PHOTOGRAPH BY LIAM NORRIS/GETTY IMAGES
You’re probably familiar with the infamous lemon, maple syrup, and cayenne pepper concoction popularized by Beyoncé, who used it to slim down for her role in Dreamgirls. Zoe Pickburn, now a health food blogger, tried the liquid diet once, but she only lasted 3 days. “The taste wasn’t particularly disagreeable; I enjoyed it at first, until it got boring, and I started associating it with being hungry,” she says. “I was very tired and irritable after the first day or so, which must have been horrible for the people around me.”
She says that at first she felt a sense of achievement for sticking to the unusual diet, but then her family persuaded her to stop using a simple common-sense argument: “There is no way that something that makes you feel so awful can be good for you.” (And science agrees.)
Since her Master Cleanse experiment, Pickburn has overhauled her approach to eating. “Now I’m much more about enjoying everything in moderation and eating intuitively: listening to what my body is telling me, and noticing how I react to what I eat (or don’t eat), both mentally and physically,” she explains. “It’s an ongoing process, but eating this way makes me much happier, and more confident.”
Susan Schenck was a strict raw vegan for more than 6 years, and she didn’t find the diet’s restrictions (no meat, seafood, eggs, or dairy) particularly challenging. “At the time I found it fascinating,” she says. “I had no temptation to eat meat, nor did I miss it. Though I did miss dairy, I ate nut cheeses instead, and I felt relief from sinus issues, colds, and constipation.” She even wrote a book promoting the diet that made the Amazon bestseller list in 2009.
But when Schenck’s memory started to get fuzzy around age 52—”I felt like I was getting early-stage dementia”—she knew something was seriously wrong. She discovered that she was deficient in vitamin B12, as well as the omega-3 fatty acids EPA and DHA. Found mostly in fatty fish and eggs, DHA is essential for brain function. “Many think by eating seeds (like chia, hemp, and flax), the omega fats there will convert to DHA,” Schenck says, “But the conversion rate is very low for most.”
That was the end of Schenck’s raw vegan diet, and the inspiration for her follow-up book: Beyond Broccoli, Creating a Biologically Balanced Diet When a Vegetarian Diet Doesn’t Work. Her story is a good reminder that no matter what kind of diet you’re planning to try, you should talk to your doc first to make sure it supplies the nutrients necessary to keep your body running.
As a teenager trying to lose weight, Molly Carmel, LCSW, founder and director of The Beacon Program, experimented with weight-loss shakes like Slimfast. “They actually tasted good, but it’s like 16 ounces of a shake, how healthy can that really be?” she says.

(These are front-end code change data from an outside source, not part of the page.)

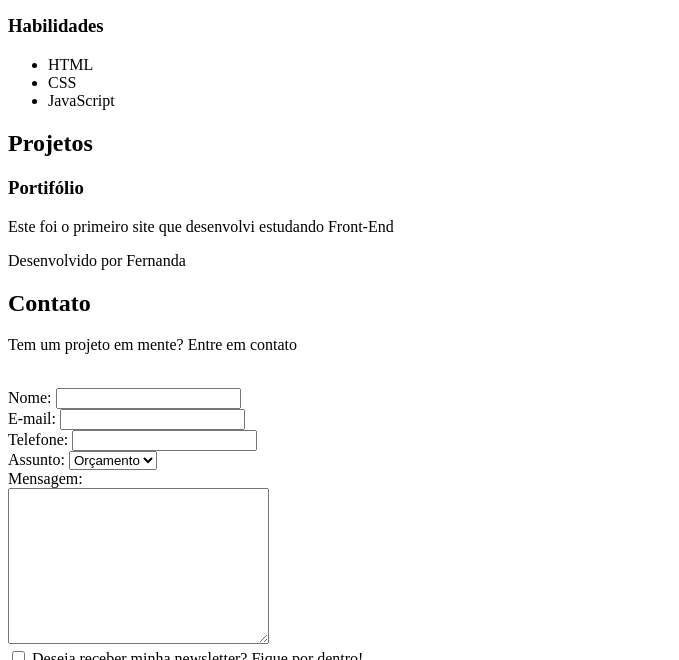
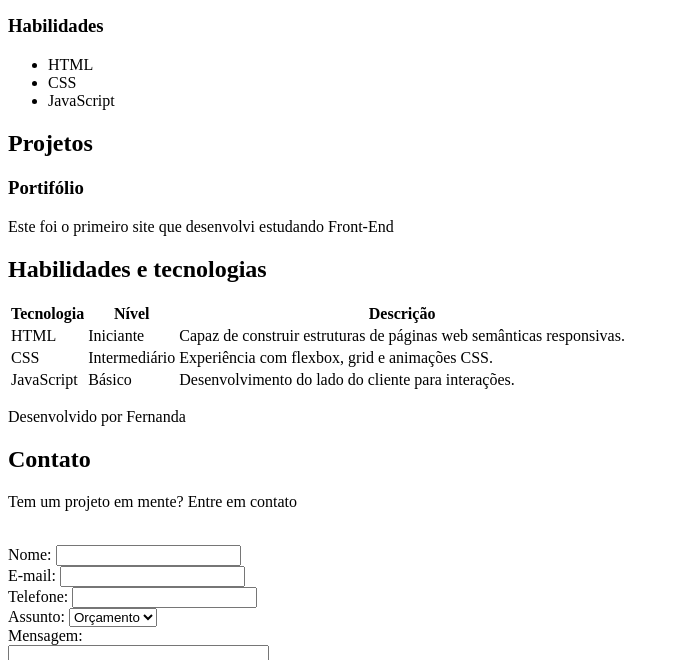
Before and after one commit to ffernandanm/site, a plain HTML site: page index.html in a window 1280 px wide. Shown: the part 440-1100 px from the top of the page, without its empty margins (0-679 px from the left). Drawn offline with Linux system fonts and the light colour scheme.

Commit message:
Adição de formulário e tabela no site

```diff
--- a/index.html
+++ b/index.html
@@ -56,6 +56,37 @@
         </article>
 
     </section>
+    <section id="habilidades">
+       <h2>Habilidades e tecnologias</h2>
+
+       <table>
+        <thead> <!--cabeçalho da tabela-->
+            <tr><!--linha da tabela-->
+                <th>Tecnologia</th><!--coluna da tabela-->
+                <th>Nível</th>
+                <th>Descrição</th>
+            </tr>
+        </thead>
+        <tbody> <!--corpo da tabela-->
+            <tr>
+                <td>HTML</td> <!--são os valores da coluna-->
+                <td>Iniciante</td>
+                <td>Capaz de construir estruturas de páginas web semânticas responsivas.</td>
+            </tr>
+            <tr>
+                <td>CSS</td>
+                <td>Intermediário</td>
+                <td>Experiência com flexbox, grid e animações CSS.</td>
+            </tr>
+            <tr>
+                <td>JavaScript</td>
+                <td>Básico</td>
+                <td>Desenvolvimento do lado do cliente para interações.</td>
+            </tr>
+        </tbody>
+       </table>
+
+    </section>
 
     <footer> <!-- rodape DO SITE -->
         <p>Desenvolvido por Fernanda</p>
```
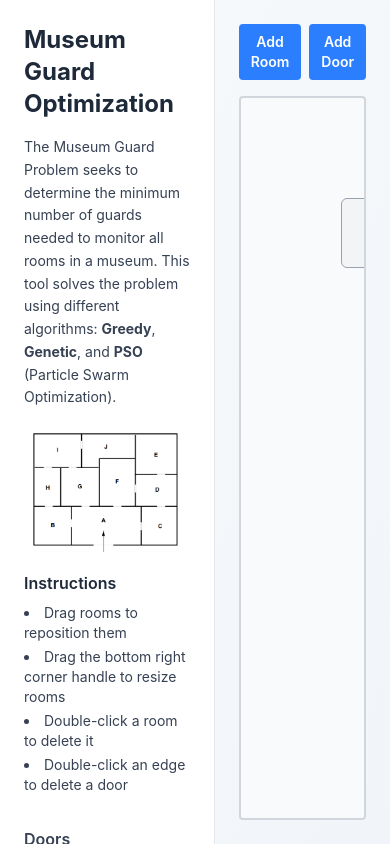
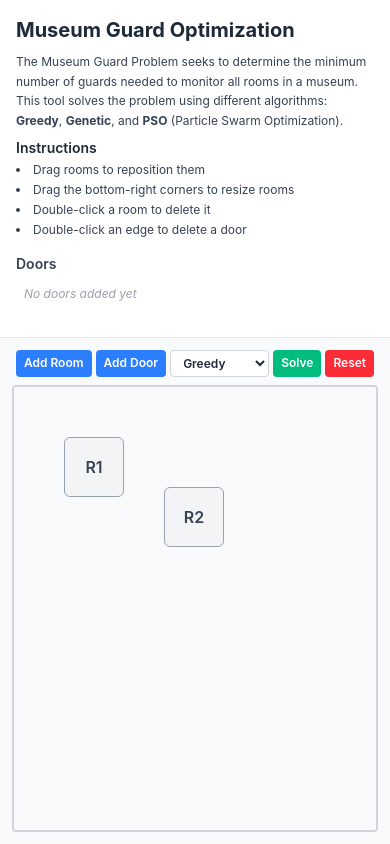
Before and after one commit to hejmanh/museum-guard-solving-web, a Next.js app: page / in a window 390 px wide. Built offline with nearby package versions, Linux system fonts and the light colour scheme.

Commit message:
style: responsive

```diff
--- a/app/page.tsx
+++ b/app/page.tsx
@@ -8,8 +8,8 @@ import { Room, Door, Algorithm } from "@/shared/types";
 
 export default function Home() {
   const [rooms, setRooms] = useState<Room[]>([
-    { id: 1, x: 100, y: 100, width: 70, height: 70 },
-    { id: 2, x: 250, y: 150, width: 70, height: 70 },
+    { id: 1, x: 50, y: 50, width: 60, height: 60 },
+    { id: 2, x: 150, y: 100, width: 60, height: 60 },
   ]);
   const [doors, setDoors] = useState<Door[]>([]);
   const [nextRoomId, setNextRoomId] = useState(3);
@@ -27,10 +27,10 @@ export default function Home() {
 
     const newRoom: Room = {
       id: newId,
-      x: 50 + Math.random() * 200,
-      y: 50 + Math.random() * 200,
-      width: 70,
-      height: 70,
+      x: 20 + Math.random() * 150,
+      y: 20 + Math.random() * 150,
+      width: 60,
+      height: 60,
     };
     setRooms([...rooms, newRoom]);
   };
@@ -103,8 +103,8 @@ export default function Home() {
 
   const handleReset = () => {
     setRooms([
-      { id: 1, x: 100, y: 100, width: 80, height: 80 },
-      { id: 2, x: 250, y: 150, width: 80, height: 80 },
+      { id: 1, x: 50, y: 50, width: 60, height: 60 },
+      { id: 2, x: 150, y: 100, width: 60, height: 60 },
     ]);
     setDoors([]);
     setNextRoomId(3);
@@ -113,28 +113,27 @@ export default function Home() {
   };
 
   const handleSolveOptimization = () => {
-    // Placeholder for optimization logic
     alert(`chua lam hihi`);
   };
 
   return (
-    <div className="flex h-screen w-screen bg-linear-to-br from-slate-50 to-slate-100 overflow-hidden">
+    <div className="min-h-screen w-full bg-gradient-to-br from-slate-50 to-slate-100 portrait:flex portrait:flex-col landscape:flex landscape:flex-row">
       {/* Left Panel */}
-      <div className="w-[28rem] p-6 bg-white border-r border-gray-200 overflow-y-auto flex flex-col">
-        <h1 className="text-2xl font-bold text-gray-800 mb-4">
+      <div className="portrait:w-full portrait:h-[40vh] portrait:overflow-y-auto landscape:w-96 xl:w-[32rem] 2xl:w-[36rem] landscape:h-screen landscape:overflow-y-auto p-4 sm:p-6 bg-white portrait:border-b landscape:border-r border-gray-200 flex flex-col">
+        <h1 className="text-xl sm:text-2xl font-bold text-gray-800 mb-2 sm:mb-4">
           Museum Guard Optimization
         </h1>
 
         {/* Introduction */}
-        <section className="mb-4">
-          <p className="text-sm text-gray-700 leading-relaxed">
+        <section className="mb-2 sm:mb-4">
+          <p className="text-xs sm:text-sm text-gray-700 leading-relaxed">
             The Museum Guard Problem seeks to determine the minimum number of guards needed to monitor all rooms in a museum.
             This tool solves the problem using different algorithms: <strong>Greedy</strong>, <strong>Genetic</strong>, and <strong>PSO</strong> (Particle Swarm Optimization).
           </p>
         </section>
 
-        {/* Example Image */}
-        <section className="mb-4 flex justify-center">
+        {/* Example Image - Hidden on mobile portrait for space */}
+        <section className="mb-2 sm:mb-4 portrait:hidden landscape:flex justify-center">
           <div className="overflow-hidden">
             <Image
               src="/images/example.png"
@@ -146,11 +145,11 @@ export default function Home() {
         </section>
 
         {/* Instructions */}
-        <section className="mb-4">
-          <h3 className="text-base font-semibold text-gray-800 mb-2">Instructions</h3>
-          <ul className="text-sm text-gray-700 space-y-1 list-disc list-inside">
+        <section className="mb-2 sm:mb-4">
+          <h3 className="text-sm sm:text-base font-semibold text-gray-800 mb-1 sm:mb-2">Instructions</h3>
+          <ul className="text-xs sm:text-sm text-gray-700 space-y-1 list-disc list-inside">
             <li>Drag rooms to reposition them</li>
-            <li>Drag the bottom right corner handle to resize rooms</li>
+            <li>Drag the bottom-right corners to resize rooms</li>
             <li>Double-click a room to delete it</li>
             <li>Double-click an edge to delete a door</li>
           </ul>
@@ -158,53 +157,47 @@ export default function Home() {
 
         {/* Door List */}
         <DoorList doors={doors} />
-
-        {/* Control Buttons */}
-        <section className="mt-4">
-          <div className="flex gap-2 flex-wrap">
-            <select
-              value={selectedAlgorithm}
-              onChange={(e) => setSelectedAlgorithm(e.target.value as Algorithm)}
-              className="px-3 py-2 pr-8 bg-white border border-gray-300 text-sm font-semibold rounded hover:border-gray-400 transition-colors"
-            >
-              <option value="greedy">Greedy</option>
-              <option value="genetic">Genetic</option>
-              <option value="pso">PSO</option>
-            </select>
-            <button
-              onClick={handleSolveOptimization}
-              className="px-3 py-2 bg-emerald-500 text-white text-sm font-semibold rounded hover:bg-emerald-600 transition-colors"
-            >
-              Solve Optimization
-            </button>
-            <button
-              onClick={handleReset}
-              className="px-3 py-2 bg-red-500 text-white text-sm font-semibold rounded hover:bg-red-600 transition-colors"
-            >
-              Reset
-            </button>
-          </div>
-        </section>
       </div>
 
       {/* Right Panel - Map View */}
-      <div className="flex-1 p-6 flex flex-col">
+      <div className="portrait:w-full portrait:h-[60vh] landscape:flex-1 landscape:h-screen p-3 sm:p-6 flex flex-col bg-gray-50">
         {/* Top Control Bar */}
-        <div className="flex justify-end gap-2 mb-4">
+        <div className="flex portrait:justify-center landscape:justify-end gap-1 sm:gap-2 mb-2 sm:mb-4 flex-wrap">
           <button
             onClick={handleAddRoom}
-            className="px-3 py-2 bg-blue-500 text-white text-sm font-semibold rounded hover:bg-blue-600 transition-colors"
+            className="px-2 sm:px-3 py-1 sm:py-2 bg-blue-500 text-white text-xs sm:text-sm font-semibold rounded hover:bg-blue-600 transition-colors"
           >
             Add Room
           </button>
           <button
             onClick={handleAddDoorFromButton}
-            className="px-3 py-2 bg-blue-500 text-white text-sm font-semibold rounded hover:bg-blue-600 transition-colors"
+            className="px-2 sm:px-3 py-1 sm:py-2 bg-blue-500 text-white text-xs sm:text-sm font-semibold rounded hover:bg-blue-600 transition-colors"
           >
             Add Door
           </button>
+          <select
+            value={selectedAlgorithm}
+            onChange={(e) => setSelectedAlgorithm(e.target.value as Algorithm)}
+            className="px-2 sm:px-3 py-1 sm:py-2 pr-6 sm:pr-8 bg-white border border-gray-300 text-xs sm:text-sm font-semibold rounded hover:border-gray-400 transition-colors"
+          >
+            <option value="greedy">Greedy</option>
+            <option value="genetic">Genetic</option>
+            <option value="pso">PSO</option>
+          </select>
+          <button
+            onClick={handleSolveOptimization}
+            className="px-2 sm:px-3 py-1 sm:py-2 bg-emerald-500 text-white text-xs sm:text-sm font-semibold rounded hover:bg-emerald-600 transition-colors"
+          >
+            Solve
+          </button>
+          <button
+            onClick={handleReset}
+            className="px-2 sm:px-3 py-1 sm:py-2 bg-red-500 text-white text-xs sm:text-sm font-semibold rounded hover:bg-red-600 transition-colors"
+          >
+            Reset
+          </button>
         </div>
-        <div className="flex-1">
+        <div className="flex-1 min-h-[300px] portrait:min-h-[400px]">
           <Map
             rooms={rooms}
             doors={doors}
--- a/shared/components/DoorList.tsx
+++ b/shared/components/DoorList.tsx
@@ -8,17 +8,17 @@ interface DoorListProps {
 
 export default function DoorList({ doors }: DoorListProps) {
   return (
-    <div className="mt-4">
-      <div className="flex items-center justify-between mb-2">
-        <h3 className="text-base font-semibold text-gray-700">Doors</h3>
+    <div className="mt-2 sm:mt-4">
+      <div className="flex items-center justify-between mb-1 sm:mb-2">
+        <h3 className="text-sm sm:text-base font-semibold text-gray-700">Doors</h3>
       </div>
-      <div className="p-2 max-h-32 overflow-y-auto bg-white">
+      <div className="p-2 max-h-24 sm:max-h-32 overflow-y-auto bg-white">
         {doors.length === 0 ? (
-          <p className="text-sm text-gray-400 italic">No doors added yet</p>
+          <p className="text-xs sm:text-sm text-gray-400 italic">No doors added yet</p>
         ) : (
           <ul className="space-y-1">
             {doors.map((door) => (
-              <li key={door.id} className="text-sm text-gray-700">
+              <li key={door.id} className="text-xs sm:text-sm text-gray-700">
                 Door {door.id}: Room {door.room1Id} - Room {door.room2Id}
               </li>
             ))}
```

Drinkability aside, the shakes took a toll on Carmel’s health and self-confidence. “I felt terrible, tired, hungry, and irritable, not to mention the impact it had on my social life,” she says. “I remember I’d bring a shake with me to high school, so everyone was eating their cheese doodles and sandwich, and I was sipping my shake. It really impacted my eating disorder and defined me as that kind of person, so different and a little broken.”
Now, when Carmel sees clients drinking shakes to slim down, she coaches them to try meal plans that they can maintain over the long-term, rather than crash diets. “The thing about shake diets, like Medifast, is that you get such great results from them initially, but it’s like the Holy Grail, and you can never get those results again,” she says. “You start to believe that’s what accurate weight loss is: 5, 6, 8 pounds a week. But it’s unhealthy and not sustainable.”
When she stopped competitively dancing, Monica Auslander, MS, RD, LDN, gained 15 pounds. So she turned to the popular three-phase South Beach Diet, which starts with the elimination of most carbohydrates, some of which are reintroduced in Phase 2. “I was having visions of dancing potatoes,” Auslander says. “I was practically sobbing into the allowable ‘dessert’—ricotta cheese, Splenda, and cocoa powder.”
Though Auslander admits that because she was a teenager at the time, she wasn’t very well equipped to get creative with carb-less meals, she hasn’t forgotten how sluggish her body felt. Now she doesn’t believe in diets at all, only consistent eating patterns, and cautions clients against South Beach.
“It’s not mindful, intuitive, or realistic, and limits fiber, B vitamins, and amazing antioxidants and phytochemicals from fruits,” she says. “Diet restriction is never necessary—that’s what leads to overindulgence. I think there is a time and place for cutting things out of your diet, but this first phase of the diet was just too restrictive, unrealistic, and didn’t set the tone for healthy, sustainable eating habits.”